Each line of the data that includes "tools" must be copied.

Structured diff data
%%

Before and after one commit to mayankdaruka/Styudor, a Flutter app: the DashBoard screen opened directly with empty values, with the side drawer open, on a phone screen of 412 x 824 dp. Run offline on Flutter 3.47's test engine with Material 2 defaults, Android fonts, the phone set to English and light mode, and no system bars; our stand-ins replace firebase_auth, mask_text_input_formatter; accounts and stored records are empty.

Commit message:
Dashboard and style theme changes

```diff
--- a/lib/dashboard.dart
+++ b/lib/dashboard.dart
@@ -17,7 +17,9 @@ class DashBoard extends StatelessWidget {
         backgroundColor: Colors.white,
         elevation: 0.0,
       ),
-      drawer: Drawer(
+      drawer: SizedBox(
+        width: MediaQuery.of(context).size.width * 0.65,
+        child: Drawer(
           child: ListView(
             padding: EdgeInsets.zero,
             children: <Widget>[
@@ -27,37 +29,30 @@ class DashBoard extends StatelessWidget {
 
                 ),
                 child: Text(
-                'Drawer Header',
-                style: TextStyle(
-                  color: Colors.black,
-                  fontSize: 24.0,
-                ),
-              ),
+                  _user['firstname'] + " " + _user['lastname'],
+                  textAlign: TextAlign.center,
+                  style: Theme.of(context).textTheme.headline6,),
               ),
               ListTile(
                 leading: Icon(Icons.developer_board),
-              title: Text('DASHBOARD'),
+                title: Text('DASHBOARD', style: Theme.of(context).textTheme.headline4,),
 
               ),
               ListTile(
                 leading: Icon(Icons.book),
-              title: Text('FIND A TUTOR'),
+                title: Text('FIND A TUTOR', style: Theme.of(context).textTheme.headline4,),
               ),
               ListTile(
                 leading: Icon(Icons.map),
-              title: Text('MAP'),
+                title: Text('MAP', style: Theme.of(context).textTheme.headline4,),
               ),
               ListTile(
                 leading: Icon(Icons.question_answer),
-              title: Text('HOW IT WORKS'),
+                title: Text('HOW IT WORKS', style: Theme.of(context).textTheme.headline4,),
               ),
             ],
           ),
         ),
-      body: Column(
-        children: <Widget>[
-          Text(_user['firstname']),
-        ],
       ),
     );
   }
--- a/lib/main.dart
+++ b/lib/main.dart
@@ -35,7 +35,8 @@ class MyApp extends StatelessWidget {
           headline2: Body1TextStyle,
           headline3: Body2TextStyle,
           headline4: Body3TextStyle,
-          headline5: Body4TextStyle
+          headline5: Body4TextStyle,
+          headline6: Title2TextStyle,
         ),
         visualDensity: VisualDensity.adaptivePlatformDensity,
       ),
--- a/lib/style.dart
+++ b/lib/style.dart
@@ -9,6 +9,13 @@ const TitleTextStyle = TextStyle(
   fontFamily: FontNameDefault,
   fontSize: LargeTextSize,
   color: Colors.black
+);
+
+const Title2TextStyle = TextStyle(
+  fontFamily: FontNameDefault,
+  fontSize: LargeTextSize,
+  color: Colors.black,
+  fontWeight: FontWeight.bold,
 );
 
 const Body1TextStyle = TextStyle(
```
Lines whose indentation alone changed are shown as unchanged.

%%
%%

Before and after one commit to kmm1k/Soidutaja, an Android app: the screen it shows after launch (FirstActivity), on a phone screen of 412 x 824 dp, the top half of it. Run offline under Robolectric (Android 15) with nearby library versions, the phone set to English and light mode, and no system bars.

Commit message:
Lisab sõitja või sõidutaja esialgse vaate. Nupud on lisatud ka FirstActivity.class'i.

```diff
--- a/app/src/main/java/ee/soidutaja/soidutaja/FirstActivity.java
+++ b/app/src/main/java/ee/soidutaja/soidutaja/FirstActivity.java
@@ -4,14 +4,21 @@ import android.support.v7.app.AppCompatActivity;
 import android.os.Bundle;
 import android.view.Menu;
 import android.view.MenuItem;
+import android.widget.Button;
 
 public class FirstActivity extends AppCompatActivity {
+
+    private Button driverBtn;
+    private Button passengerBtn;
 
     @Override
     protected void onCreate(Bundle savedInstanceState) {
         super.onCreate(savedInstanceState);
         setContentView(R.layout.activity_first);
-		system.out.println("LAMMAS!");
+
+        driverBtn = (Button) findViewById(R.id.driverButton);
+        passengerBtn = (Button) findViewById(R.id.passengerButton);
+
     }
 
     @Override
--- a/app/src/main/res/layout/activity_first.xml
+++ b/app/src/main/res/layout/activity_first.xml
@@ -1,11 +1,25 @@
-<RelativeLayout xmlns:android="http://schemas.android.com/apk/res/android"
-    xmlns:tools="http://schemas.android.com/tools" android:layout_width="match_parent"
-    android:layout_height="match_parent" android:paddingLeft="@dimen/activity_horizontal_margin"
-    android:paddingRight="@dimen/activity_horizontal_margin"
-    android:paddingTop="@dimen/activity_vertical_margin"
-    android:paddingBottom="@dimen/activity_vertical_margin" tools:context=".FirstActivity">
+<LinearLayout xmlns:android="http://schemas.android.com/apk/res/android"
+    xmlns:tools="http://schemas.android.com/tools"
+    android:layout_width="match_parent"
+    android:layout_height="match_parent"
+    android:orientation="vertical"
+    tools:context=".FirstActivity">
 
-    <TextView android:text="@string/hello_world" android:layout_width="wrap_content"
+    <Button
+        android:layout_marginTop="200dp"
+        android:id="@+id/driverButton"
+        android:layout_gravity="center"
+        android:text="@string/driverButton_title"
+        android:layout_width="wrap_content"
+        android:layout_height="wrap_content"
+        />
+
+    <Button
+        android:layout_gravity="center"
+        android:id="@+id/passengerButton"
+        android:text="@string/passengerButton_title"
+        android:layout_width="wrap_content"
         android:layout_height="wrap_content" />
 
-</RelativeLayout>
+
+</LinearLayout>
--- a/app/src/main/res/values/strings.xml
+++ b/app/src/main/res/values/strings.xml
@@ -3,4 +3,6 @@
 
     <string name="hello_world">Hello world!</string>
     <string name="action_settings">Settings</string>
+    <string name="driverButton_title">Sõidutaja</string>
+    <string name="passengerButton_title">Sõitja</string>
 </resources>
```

%%

Task answer
-    xmlns:tools="http://schemas.android.com/tools" android:layout_width="match_parent"
-    android:paddingBottom="@dimen/activity_vertical_margin" tools:context=".FirstActivity">
+    xmlns:tools="http://schemas.android.com/tools"
+    tools:context=".FirstActivity">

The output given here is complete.